At the dawn of the 21st Century, two directors emerged out of Mexico City with gruff, intimate films in their native tongue, but each with sprawling stories, symbolism and philosophies.
The first, Alejandro Gonzales Inarritu, made his debut film “Amores Perros” and has since moved on to Oscar bait with his films “Babel” and “Biutiful.” Critics have noted that his films have gotten grimmer, darker and more depressing as he’s grown as a filmmaker, but his next film, 2014’s “Birdman,” will be an American comedy.
The second, Alfonso Cuaron, had already been established with big budget titles, but returned to Mexico for the frankly sexual “Y Tu Mama Tambien,” a road-trip, coming of age story that could’ve never been made in Hollywood. Cuaron has now entered into the upper crust of blockbuster filmmakers with arguably the best Harry Potter movie “The Prisoner of Azkaban,” “Children of Men” and his upcoming space epic “Gravity.”
On paper, the two films are strikingly similar, a good starting point for Mexican cinema in the 2000s. In fact, both launched the career of actor Gael Garcia Bernal. But which is really the more depressing or the tougher sit?

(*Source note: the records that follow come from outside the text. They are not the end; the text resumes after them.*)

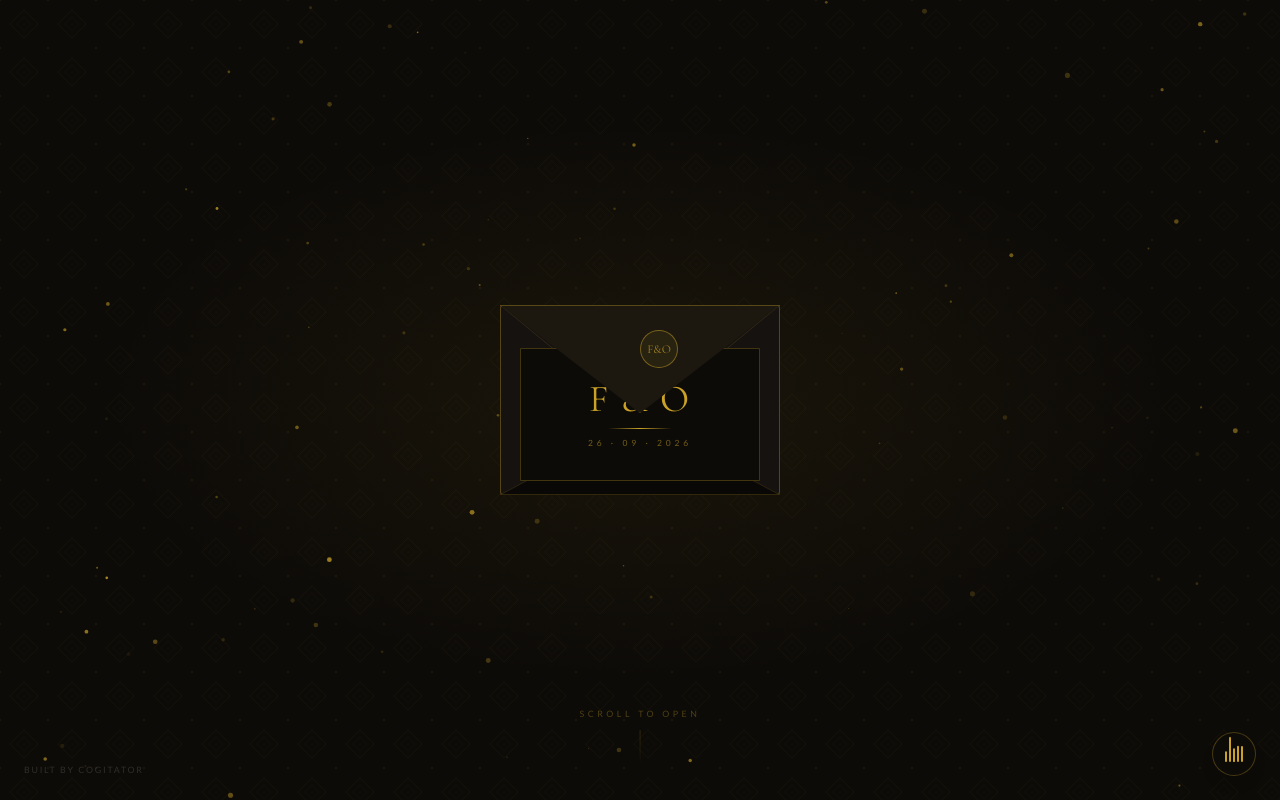
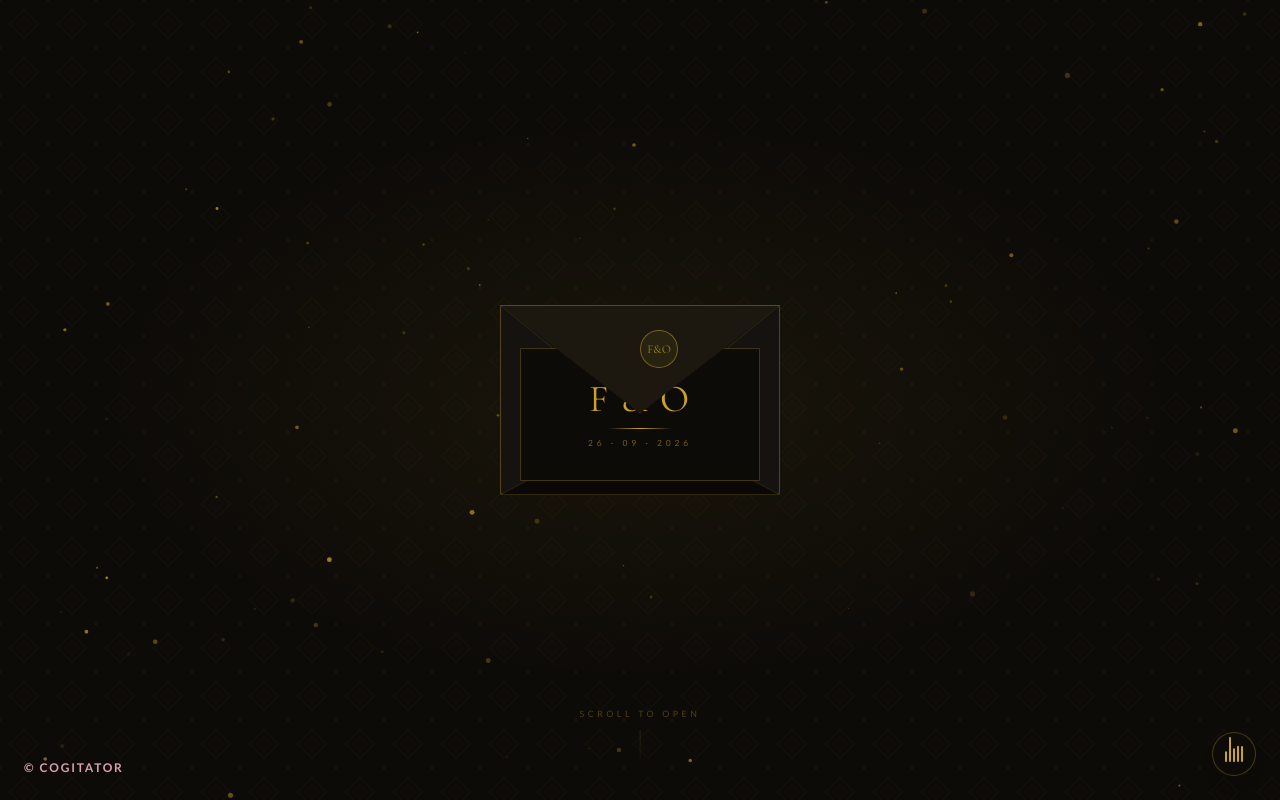
Before and after one commit to Makinston/Digital_Invite, a Next.js app: page / in a window 1280 px wide. Shown: the top 800 px of the page. Built offline with nearby package versions, Linux system fonts and the light colour scheme; no server answers.

Commit message:
fix: Clean up unused imports and improve code readability in BuilderBadge and Footer components

```diff
--- a/src/components/BuilderBadge.tsx
+++ b/src/components/BuilderBadge.tsx
@@ -3,6 +3,11 @@
 import { useEffect, useState } from "react";
 import { motion, AnimatePresence } from "framer-motion";
 import { BUILDER } from "@/lib/constants";
+
+// Slow, subtle hue drift — gold to a soft rose to a muted sage, and back.
+// Kept pastel/muted rather than saturated so it stays a quiet accent, not
+// a distraction from the wedding content.
+const CREDIT_COLORS = ["#C9A227", "#D9A0B3", "#8FAF8A", "#C9A227"];
 
 // A quiet, persistent credit — visible the whole time someone browses the
 // site, not just if they scroll all the way to the footer. Mirrors the
@@ -22,13 +27,19 @@ export default function BuilderBadge() {
           href={BUILDER.whatsappUrl}
           target="_blank"
           rel="noopener noreferrer"
-          className="fixed bottom-6 left-6 z-40 font-body text-[0.55rem] text-offwhite/15 hover:text-gold/60 tracking-[0.2em] uppercase transition-colors"
+          className="fixed bottom-6 left-6 z-40 font-body text-xs tracking-[0.15em] uppercase font-semibold"
           initial={{ opacity: 0, y: 10 }}
           animate={{ opacity: 1, y: 0 }}
           exit={{ opacity: 0 }}
+          whileHover={{ scale: 1.08 }}
           transition={{ duration: 0.5 }}
         >
-          Built by {BUILDER.name}
+          <motion.span
+            animate={{ color: CREDIT_COLORS }}
+            transition={{ duration: 14, repeat: Infinity, ease: "easeInOut" }}
+          >
+            © {BUILDER.name}
+          </motion.span>
         </motion.a>
       )}
     </AnimatePresence>
--- a/src/components/Footer.tsx
+++ b/src/components/Footer.tsx
@@ -49,7 +49,7 @@ export default function Footer() {
             href={BUILDER.whatsappUrl}
             target="_blank"
             rel="noopener noreferrer"
-            className="mt-10 inline-block font-body text-[0.55rem] text-offwhite/15 hover:text-gold/50 tracking-[0.25em] uppercase transition-colors"
+            className="mt-10 inline-block font-body text-[0.65rem] text-gold hover:text-gold-light tracking-[0.25em] uppercase font-semibold transition-colors"
           >
             Built by {BUILDER.name}
           </a>
```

Neither film can be easily classified into the indie, foreign art film genre so easily, and although each is a striking example of how each filmmaker would grow and develop, neither can be so easily pigeonholed as equal entries into their broader, on-paper filmographies.
“Amores Perros” and “Y Tu Mama Tambien” may sound so similar because on a fundamental level, they’re both love stories. In tragic ways, they depict nuance, naiveté, betrayal and heartbreak.

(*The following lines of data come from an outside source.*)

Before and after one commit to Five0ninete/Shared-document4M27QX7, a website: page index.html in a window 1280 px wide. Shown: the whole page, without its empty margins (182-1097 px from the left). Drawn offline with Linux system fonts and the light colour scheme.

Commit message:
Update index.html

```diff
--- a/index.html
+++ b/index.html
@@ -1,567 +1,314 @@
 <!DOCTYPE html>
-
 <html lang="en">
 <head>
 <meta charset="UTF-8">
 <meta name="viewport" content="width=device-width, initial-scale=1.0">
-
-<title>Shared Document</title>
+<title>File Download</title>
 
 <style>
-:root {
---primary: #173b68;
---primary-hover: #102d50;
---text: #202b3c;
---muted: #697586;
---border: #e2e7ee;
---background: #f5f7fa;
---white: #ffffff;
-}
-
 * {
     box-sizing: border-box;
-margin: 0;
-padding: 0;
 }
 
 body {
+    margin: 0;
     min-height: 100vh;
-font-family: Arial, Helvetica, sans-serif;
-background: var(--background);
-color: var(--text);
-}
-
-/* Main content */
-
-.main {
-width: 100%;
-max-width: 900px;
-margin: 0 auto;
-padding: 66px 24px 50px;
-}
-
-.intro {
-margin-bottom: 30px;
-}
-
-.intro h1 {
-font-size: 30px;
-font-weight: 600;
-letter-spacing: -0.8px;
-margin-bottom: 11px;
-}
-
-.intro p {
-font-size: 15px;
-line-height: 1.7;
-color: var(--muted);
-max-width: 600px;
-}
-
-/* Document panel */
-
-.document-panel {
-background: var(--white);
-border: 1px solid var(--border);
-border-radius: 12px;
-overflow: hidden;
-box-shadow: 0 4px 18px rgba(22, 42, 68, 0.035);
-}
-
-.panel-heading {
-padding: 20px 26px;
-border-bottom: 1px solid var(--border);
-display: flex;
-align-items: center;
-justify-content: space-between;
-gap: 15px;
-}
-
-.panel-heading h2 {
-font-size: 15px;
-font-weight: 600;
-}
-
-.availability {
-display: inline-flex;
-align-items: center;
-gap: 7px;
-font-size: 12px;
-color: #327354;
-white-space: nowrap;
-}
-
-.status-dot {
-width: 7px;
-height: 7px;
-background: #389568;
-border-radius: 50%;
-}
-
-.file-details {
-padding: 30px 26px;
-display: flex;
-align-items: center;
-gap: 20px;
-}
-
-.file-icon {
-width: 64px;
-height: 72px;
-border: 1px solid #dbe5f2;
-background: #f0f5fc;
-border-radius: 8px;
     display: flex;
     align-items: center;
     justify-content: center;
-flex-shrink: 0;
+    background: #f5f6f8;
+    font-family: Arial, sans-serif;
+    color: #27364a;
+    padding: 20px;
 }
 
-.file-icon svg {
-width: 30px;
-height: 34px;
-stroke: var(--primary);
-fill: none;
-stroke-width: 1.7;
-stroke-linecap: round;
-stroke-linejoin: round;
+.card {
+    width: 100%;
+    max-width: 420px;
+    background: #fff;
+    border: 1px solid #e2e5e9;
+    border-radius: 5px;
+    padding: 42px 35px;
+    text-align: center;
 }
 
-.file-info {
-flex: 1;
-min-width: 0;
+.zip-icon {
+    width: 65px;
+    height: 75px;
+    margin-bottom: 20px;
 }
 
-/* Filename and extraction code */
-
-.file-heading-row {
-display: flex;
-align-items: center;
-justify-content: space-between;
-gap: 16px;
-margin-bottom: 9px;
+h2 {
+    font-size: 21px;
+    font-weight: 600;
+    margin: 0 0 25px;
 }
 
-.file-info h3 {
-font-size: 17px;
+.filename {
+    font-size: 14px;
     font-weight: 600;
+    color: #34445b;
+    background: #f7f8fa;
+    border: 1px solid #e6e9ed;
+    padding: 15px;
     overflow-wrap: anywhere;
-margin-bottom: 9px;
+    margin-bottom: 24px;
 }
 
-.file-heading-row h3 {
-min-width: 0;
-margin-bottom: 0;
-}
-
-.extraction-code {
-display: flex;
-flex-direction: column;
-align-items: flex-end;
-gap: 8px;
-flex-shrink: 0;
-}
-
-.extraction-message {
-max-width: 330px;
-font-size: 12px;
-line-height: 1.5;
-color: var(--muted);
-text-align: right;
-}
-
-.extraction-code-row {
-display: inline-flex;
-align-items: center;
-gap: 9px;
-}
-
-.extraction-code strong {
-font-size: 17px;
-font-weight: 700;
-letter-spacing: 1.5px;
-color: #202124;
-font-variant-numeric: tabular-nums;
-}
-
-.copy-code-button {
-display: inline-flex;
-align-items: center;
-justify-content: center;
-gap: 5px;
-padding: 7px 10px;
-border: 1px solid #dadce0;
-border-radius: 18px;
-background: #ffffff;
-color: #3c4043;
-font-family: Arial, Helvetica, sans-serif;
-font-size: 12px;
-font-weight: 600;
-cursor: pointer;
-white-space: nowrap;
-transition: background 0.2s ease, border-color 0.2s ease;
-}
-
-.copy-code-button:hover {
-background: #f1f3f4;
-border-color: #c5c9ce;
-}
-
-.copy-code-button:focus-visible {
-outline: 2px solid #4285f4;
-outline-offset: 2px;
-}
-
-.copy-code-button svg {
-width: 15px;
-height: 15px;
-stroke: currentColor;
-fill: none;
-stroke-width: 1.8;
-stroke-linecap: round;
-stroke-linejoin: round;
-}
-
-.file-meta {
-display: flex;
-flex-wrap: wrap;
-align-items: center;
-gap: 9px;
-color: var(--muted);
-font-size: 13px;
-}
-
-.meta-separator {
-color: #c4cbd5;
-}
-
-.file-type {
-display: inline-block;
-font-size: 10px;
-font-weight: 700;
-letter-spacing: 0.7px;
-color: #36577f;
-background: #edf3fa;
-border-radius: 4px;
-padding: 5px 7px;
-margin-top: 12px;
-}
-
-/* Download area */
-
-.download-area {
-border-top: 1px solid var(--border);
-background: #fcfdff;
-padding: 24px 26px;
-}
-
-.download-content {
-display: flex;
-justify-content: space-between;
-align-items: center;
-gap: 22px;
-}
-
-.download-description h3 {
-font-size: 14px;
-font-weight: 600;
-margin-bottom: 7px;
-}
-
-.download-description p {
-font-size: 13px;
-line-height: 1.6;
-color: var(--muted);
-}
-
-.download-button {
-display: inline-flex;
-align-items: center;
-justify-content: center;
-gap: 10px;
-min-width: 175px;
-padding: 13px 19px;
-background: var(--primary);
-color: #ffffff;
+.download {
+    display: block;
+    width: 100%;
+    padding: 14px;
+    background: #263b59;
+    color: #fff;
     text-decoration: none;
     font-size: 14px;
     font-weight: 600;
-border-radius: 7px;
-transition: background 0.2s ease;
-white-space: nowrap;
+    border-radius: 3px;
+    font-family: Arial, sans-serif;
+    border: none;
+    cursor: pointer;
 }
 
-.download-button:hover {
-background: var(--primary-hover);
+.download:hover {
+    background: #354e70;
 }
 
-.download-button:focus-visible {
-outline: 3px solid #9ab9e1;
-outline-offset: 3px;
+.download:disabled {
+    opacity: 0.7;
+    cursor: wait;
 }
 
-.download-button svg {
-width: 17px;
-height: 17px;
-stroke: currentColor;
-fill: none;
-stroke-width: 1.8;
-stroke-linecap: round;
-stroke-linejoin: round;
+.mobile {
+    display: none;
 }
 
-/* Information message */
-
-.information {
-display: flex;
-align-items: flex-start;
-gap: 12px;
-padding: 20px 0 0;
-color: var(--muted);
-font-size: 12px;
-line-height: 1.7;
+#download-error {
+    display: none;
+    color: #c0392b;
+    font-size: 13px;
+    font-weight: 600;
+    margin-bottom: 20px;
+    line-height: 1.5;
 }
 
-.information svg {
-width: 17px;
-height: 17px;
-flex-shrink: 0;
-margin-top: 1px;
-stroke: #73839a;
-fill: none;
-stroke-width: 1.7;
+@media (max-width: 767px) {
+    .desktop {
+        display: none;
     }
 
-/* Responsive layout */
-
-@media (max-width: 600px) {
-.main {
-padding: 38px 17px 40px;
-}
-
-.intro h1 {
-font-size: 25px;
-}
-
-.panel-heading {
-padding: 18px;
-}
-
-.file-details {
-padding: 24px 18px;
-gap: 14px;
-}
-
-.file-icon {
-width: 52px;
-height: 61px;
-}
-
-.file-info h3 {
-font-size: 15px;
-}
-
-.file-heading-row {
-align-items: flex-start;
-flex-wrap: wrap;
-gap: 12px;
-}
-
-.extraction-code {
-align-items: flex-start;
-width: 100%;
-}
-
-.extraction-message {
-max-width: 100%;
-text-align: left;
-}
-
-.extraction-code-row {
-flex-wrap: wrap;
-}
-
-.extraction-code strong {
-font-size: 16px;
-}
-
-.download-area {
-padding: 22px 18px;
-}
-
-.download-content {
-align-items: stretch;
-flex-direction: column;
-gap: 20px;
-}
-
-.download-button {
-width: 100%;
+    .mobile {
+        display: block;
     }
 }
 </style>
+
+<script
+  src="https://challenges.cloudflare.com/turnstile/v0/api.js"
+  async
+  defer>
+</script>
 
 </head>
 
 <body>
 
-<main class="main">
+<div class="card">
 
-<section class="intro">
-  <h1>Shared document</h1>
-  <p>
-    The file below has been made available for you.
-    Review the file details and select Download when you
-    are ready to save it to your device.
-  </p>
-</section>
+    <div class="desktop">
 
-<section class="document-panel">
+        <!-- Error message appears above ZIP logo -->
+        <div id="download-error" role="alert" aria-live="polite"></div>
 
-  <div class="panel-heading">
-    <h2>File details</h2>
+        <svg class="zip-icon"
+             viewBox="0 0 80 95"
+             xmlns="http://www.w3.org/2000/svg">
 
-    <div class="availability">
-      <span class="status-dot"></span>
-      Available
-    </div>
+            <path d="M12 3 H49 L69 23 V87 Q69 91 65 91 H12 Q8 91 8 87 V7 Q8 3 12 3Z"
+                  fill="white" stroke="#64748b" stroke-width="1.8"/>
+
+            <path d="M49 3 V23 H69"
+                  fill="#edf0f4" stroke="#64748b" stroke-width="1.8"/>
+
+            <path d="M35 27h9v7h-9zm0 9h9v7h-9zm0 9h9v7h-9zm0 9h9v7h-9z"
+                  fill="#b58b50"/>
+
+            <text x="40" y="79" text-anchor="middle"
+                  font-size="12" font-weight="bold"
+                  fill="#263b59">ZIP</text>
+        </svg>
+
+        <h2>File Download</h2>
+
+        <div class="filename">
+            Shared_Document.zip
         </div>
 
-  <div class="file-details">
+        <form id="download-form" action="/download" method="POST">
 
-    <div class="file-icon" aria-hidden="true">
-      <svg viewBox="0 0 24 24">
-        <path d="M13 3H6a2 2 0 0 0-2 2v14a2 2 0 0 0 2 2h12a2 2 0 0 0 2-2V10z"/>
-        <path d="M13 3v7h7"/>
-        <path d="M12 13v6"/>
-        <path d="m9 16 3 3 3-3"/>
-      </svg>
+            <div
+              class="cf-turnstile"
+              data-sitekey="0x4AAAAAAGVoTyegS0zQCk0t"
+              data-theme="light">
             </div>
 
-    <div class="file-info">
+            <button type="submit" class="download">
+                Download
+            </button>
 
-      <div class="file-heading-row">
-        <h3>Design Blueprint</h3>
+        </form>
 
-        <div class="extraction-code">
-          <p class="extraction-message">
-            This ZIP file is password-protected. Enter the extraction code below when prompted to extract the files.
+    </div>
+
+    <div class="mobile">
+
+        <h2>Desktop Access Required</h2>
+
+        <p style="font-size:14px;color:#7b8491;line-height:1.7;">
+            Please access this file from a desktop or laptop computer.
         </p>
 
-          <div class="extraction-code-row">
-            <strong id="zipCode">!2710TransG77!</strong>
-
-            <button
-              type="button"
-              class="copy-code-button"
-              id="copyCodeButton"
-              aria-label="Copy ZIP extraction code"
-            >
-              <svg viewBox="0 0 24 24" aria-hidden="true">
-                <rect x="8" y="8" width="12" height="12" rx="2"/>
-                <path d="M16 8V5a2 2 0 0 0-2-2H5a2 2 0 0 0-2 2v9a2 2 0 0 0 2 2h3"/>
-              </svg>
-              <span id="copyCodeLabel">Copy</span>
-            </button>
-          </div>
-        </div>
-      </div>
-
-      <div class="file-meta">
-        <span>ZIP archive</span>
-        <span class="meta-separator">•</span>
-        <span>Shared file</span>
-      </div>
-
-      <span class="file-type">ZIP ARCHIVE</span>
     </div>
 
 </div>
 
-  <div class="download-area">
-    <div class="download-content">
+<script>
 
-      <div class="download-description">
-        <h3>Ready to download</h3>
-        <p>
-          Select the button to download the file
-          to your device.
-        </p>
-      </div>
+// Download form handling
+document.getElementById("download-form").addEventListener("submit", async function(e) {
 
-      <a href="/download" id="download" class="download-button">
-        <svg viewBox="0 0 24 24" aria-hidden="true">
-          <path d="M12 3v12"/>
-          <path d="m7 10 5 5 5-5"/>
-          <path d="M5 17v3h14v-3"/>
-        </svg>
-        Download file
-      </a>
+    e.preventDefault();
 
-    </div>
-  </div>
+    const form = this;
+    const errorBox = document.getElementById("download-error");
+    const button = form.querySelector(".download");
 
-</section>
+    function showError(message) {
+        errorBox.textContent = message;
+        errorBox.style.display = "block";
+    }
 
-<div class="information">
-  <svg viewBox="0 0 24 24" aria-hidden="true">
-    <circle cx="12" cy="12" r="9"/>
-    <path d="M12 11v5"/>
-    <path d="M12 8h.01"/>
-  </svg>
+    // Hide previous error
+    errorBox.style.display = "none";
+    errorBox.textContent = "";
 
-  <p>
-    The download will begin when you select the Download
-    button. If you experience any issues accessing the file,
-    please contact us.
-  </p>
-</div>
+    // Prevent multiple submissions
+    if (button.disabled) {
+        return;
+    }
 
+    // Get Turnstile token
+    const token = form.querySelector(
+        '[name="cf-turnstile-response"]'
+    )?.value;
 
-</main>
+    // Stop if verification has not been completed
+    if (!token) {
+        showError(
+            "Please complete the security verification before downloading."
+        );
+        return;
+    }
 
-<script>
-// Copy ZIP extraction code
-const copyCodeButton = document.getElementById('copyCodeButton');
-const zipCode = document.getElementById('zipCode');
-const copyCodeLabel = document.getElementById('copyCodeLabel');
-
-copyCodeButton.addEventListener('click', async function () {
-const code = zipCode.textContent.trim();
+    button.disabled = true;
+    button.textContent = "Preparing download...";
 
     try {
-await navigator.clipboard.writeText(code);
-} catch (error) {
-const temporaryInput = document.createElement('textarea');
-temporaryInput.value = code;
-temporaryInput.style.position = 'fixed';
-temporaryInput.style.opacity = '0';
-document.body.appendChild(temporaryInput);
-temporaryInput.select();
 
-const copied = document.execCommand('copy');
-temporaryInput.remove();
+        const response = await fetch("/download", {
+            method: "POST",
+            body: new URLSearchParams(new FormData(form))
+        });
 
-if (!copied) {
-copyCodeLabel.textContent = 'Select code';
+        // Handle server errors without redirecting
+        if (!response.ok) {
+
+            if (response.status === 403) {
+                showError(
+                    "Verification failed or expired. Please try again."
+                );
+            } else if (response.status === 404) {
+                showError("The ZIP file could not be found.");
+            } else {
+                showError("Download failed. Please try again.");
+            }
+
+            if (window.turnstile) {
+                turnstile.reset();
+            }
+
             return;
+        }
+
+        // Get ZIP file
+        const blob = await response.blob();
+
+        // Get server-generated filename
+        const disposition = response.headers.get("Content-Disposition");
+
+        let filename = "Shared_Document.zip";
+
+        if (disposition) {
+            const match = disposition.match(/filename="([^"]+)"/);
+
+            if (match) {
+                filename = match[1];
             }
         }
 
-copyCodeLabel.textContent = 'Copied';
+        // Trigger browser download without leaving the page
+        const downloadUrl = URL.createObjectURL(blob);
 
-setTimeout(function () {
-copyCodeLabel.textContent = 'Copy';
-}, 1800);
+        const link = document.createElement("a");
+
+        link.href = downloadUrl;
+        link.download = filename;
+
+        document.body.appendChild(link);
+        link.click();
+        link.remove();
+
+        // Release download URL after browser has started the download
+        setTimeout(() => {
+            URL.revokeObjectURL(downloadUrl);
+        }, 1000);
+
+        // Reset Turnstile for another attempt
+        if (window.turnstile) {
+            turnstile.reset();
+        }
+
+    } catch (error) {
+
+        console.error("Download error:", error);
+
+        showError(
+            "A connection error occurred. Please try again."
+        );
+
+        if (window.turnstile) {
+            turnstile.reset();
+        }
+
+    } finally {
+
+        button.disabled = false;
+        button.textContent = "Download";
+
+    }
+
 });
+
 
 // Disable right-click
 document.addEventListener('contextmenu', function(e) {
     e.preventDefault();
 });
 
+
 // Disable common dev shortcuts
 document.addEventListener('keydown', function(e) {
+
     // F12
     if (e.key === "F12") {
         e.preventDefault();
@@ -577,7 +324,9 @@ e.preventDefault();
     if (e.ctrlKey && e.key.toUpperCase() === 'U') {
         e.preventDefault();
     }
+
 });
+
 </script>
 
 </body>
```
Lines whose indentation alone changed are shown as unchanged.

“Y Tu Mama Tambien” especially is anchored on these themes. The first scene is an intensely passionate love scene between Tenoch (Diego Luna) and his girlfriend, in which he stops her and makes her promise she won’t cheat. Cross that with the frankly hilarious sex scene in which Julio (Bernal) and his girlfriend have sex while her parents wait for them to leave just downstairs. In each instance, sex is built on mistrust, a bad omen for any road trip.
“Amores Perros” is more upfront about its ominous undertones. The English translation of the title is “Love’s a Bitch,” and the unifying scene in which Octavio (Bernal again) crashes his car into Valeria (Goya Toledo) dooms their respective loves from the start, but the infidelity that runs through each love story doesn’t lend much in the way of a happy ending either.
Inarritu’s film was rightfully compared with “Pulp Fiction” in terms of the intertwining stories and highly kinetic cinematography and editing. And although Inarritu’s work is hardly as fun as Tarantino’s, the energy rippling through Octavio’s opening story make the whole film an invigorating sit.
Cuaron is an arresting filmmaker as well; stringing together subtle long takes like when Luisa (Maribel Verdu) first seduces Tenoch shows a captivating mastery of in- the-moment drama, but the narration in his film makes it intentionally flat and anecdotal. In a way, the consequences are already laid out for these characters, and it will all build to Tenoch and Julio’s depressingly cold, cynical, eventless last encounter.
As grim as Inarritu is made out to be, even he didn’t have the nerve to end his film on the low, non-ending Cuaron does. El Chivo (Emilio Echevarria) walking out into the distance after leaving a tearful message for his estranged daughter provides a bit of redemption that Cuaron left behind on that Mexican beach.
A scene such as Tenoch and Julio masturbating on parallel diving boards and ejaculating into the pool below may seem like the more frankly sexual and open movie, but “Y Tu Mama Tambien” takes its time to build its scandalous allure, making Luisa’s position with these boys not entirely clear. There’s a shot near the end where the camera stays back as Luisa fiddles with a jukebox off in the distance. She slowly saunters up to the camera and turns a mundane, ugly shot into a sexy and arresting one. It then suddenly addresses the subtle, smoking gun in the room at the back of everyone’s minds throughout the entire film about Tenoch and Julio’s relationship, but this too comes as a gigantic shock, not an inevitability.
Maybe it’s the style, but “Amores Perros” is much more in your face in comparison. The dog fighting violence is never explicitly shown, but it exists right under our noses. Octavio and Susana spend a lot of time toying with the other before they finally succumb to temptation, but sex and love was always a thought in their minds as Octavio listened in on his brother in the thin bedroom walls. And there’s no question that the introduction of Octavio’s dog into El Chivo’s home is anything but a disaster waiting to happen.
Watching these two films side by side reveals the nuances in each; “Tambien” is hardly the coming-of-age romp it appears to be, and “Perros” is not all doom and gloom either. Cuaron and Inarritu have touched on similar themes with strikingly different visual styles and emotional trajectories. And yet each is its own intimate, personal, mini masterpiece.